Sen. Claire McCaskill is one of the four incumbent Democratic Senators that FreedomWorks has targeted recently.
Super PACs have jumped feet first into Congressional races in recent weeks, the latest public disclosures show, with the conservative groups Club for Growth Action and FreedomWorks for America leading the way.
The most recent batch of campaign finance reports, filed with the Federal Election Commission on May 20, suggest that unrestricted super PACs that played a dominant role in the Republican presidential primary are shifting their focus to House and Senate contests. Recent disclosures also illustrate an ongoing cash advantage for GOP-friendly super PACs, particularly conservative ones.
Club for Growth Action, which favors small government, spent $2.2 million on House and Senate races in April, according to the latest FEC reports. The group raised just less than $723,000 last month, bringing its receipts for the election cycle to $6.6 million, a total that places it among the top-grossing super PACs.
FreedomWorks for America, a tea party-friendly conservative group, spent just less than $400,000 on some half-dozen Senate races last month, FEC reports show. The super PAC raised $345,000 in April, bringing its total for the election cycle to $4 million.
Both super PACs have spent heavily in GOP primaries, and helped conservative Indiana state Treasurer Richard Mourdock in his successful primary challenge earlier this month to incumbent Sen. Dick Lugar.

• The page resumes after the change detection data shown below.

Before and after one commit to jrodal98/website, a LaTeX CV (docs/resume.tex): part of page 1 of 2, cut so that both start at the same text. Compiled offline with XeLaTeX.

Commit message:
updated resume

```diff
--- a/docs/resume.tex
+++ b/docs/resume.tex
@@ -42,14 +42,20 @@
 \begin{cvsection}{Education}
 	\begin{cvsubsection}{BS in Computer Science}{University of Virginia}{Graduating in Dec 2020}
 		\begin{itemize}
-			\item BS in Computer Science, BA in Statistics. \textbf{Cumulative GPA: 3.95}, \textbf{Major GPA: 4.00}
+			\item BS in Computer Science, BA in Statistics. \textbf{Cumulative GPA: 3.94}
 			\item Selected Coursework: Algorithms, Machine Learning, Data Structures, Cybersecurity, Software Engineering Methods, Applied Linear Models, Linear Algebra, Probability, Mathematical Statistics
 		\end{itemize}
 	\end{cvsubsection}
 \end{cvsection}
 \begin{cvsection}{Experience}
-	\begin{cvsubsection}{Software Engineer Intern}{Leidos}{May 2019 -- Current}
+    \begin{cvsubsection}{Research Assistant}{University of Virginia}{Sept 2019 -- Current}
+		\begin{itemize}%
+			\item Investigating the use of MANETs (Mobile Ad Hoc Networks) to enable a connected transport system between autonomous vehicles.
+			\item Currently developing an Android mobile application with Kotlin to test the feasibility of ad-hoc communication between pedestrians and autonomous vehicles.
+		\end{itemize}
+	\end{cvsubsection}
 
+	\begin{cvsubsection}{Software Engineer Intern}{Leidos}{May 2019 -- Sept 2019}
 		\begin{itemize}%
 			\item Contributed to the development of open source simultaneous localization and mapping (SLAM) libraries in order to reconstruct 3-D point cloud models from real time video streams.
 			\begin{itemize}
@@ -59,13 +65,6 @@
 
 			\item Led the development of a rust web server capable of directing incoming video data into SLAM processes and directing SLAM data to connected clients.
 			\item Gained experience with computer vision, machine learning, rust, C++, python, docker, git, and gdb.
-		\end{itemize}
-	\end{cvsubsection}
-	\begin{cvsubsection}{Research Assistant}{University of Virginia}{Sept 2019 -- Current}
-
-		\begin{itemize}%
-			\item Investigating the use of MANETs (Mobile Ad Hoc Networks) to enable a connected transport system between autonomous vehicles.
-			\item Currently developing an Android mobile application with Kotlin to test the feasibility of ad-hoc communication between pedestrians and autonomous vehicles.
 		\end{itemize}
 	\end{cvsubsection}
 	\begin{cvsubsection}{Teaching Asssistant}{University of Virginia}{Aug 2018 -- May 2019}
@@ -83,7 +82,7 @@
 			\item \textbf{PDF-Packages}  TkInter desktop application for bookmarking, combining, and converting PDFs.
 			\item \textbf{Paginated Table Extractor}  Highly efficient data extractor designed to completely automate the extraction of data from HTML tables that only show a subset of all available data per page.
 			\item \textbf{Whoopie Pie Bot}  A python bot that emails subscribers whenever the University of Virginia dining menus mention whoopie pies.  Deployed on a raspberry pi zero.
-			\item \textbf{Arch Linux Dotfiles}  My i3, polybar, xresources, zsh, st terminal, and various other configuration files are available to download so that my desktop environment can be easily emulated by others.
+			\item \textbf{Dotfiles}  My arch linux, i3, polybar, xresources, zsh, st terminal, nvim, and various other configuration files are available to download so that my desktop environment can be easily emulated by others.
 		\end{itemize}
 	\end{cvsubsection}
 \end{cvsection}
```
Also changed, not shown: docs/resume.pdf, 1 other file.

Both groups also have backed Texas Solicitor General Ted Cruz in his bid to win the state’s GOP Senate primary. Republican Sen. Kay Bailey Hutchison is not seeking re-election. FreedomWorks has also spent more than $636,000 in an attempt to oust GOP incumbent Sen. Orrin Hatch (R-Utah).
Club for Growth Action has spent more than $200,000 to back Scott Keadle, a Republican county commissioner in North Carolina running for the 8th district seat now held by incumbent Democratic Rep. Larry Kissell.
Democrat-friendly super PACs have also stepped up their Congressional spending in recent weeks. House Majority PAC, which backs Democrats running for the House, spent several hundred thousand dollars in a handful of races in April and May. That included ads assailing Republican Jesse Kelly, who is running against Democrat Ron Barber in the special election to replace former Rep. Gabrielle Giffords (D-Ariz.).
Majority PAC, which backs Senate Democrats, spent about $1 million in April and May on several Senate races. This included more than half a million dollars to back McCaskill and former Virginia Gov. Tim Kaine, who is running for Senate there. Majority PAC also spent more than $300,000 to oppose Ohio Republican Josh Mandel, who is challenging incumbent Democratic Sen. Sherrod Brown, and some $25,000 on anti-Lugar online ads.
Leaders from military and veterans service organizations joined Sens. Roger Wicker, R-Miss., Kelly Ayotte , R-N.H., and Lindsey Graham, R-S.C., at a press conference to urge the Senate to replace a provision in the budget proposal that cuts retirement benefits for veterans. Wicker, Ayotee, and Graham earlier called for a bipartisan solution to replace the $6.3 billion in cuts to military retiree benefits.
Each year since 1990, CQ Roll Call has reviewed the financial disclosures of all 541 senators, representatives and delegates to determine the 50 richest members of Congress. This year's report, derived from forms covering the calendar year 2012, shows it took a net worth of $6.67 million to crack the exclusive club.